> [DATA FOR REVIEW]:
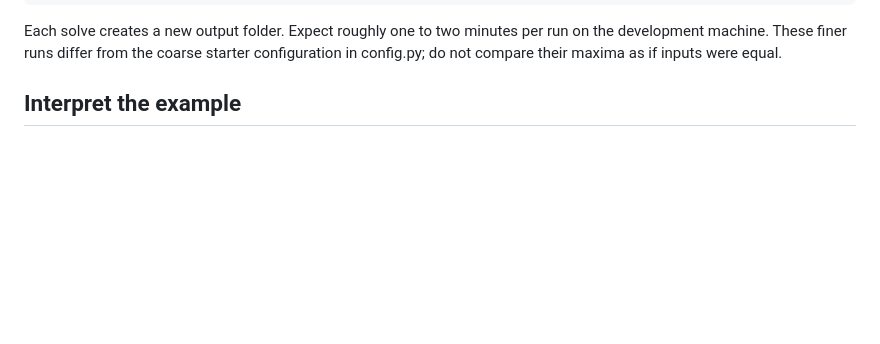
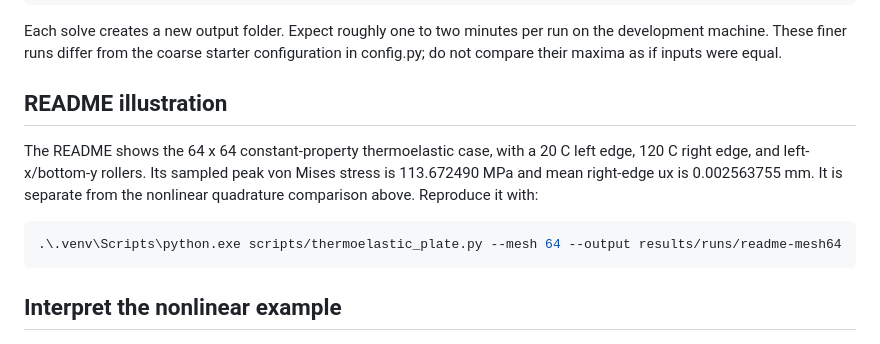
Before and after one commit to Ashx120/cutcell-mechanics, a Markdown page: docs/RESULTS.md, the part around the change. GitHub-like rendering; blank space fills up the shorter version.

````diff
--- a/docs/RESULTS.md
+++ b/docs/RESULTS.md
@@ -54,7 +54,18 @@ Each solve creates a new output folder. Expect roughly one to two minutes per
 run on the development machine. These finer runs differ from the coarse starter
 configuration in config.py; do not compare their maxima as if inputs were equal.
 
-## Interpret the example
+## README illustration
+
+The README shows the 64 x 64 constant-property thermoelastic case, with a 20 C
+left edge, 120 C right edge, and left-x/bottom-y rollers. Its sampled peak von
+Mises stress is 113.672490 MPa and mean right-edge ux is 0.002563755 mm.
+It is separate from the nonlinear quadrature comparison above. Reproduce it with:
+
+```powershell
+.\.venv\Scripts\python.exe scripts/thermoelastic_plate.py --mesh 64 --output results/runs/readme-mesh64
+```
+
+## Interpret the nonlinear example
 
 ![Heating schedule, stress relaxation, and plastic strain history](images/reference/history.png)
 
````
Also changed, not shown: README.md (+10 -14 lines), docs/images/reference/fields64.png (added).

> [BRIEF]: How many lines of the material contain the string "from"? Answer with that number alone.

> [OUTPUT FOR THIS TASK]: 2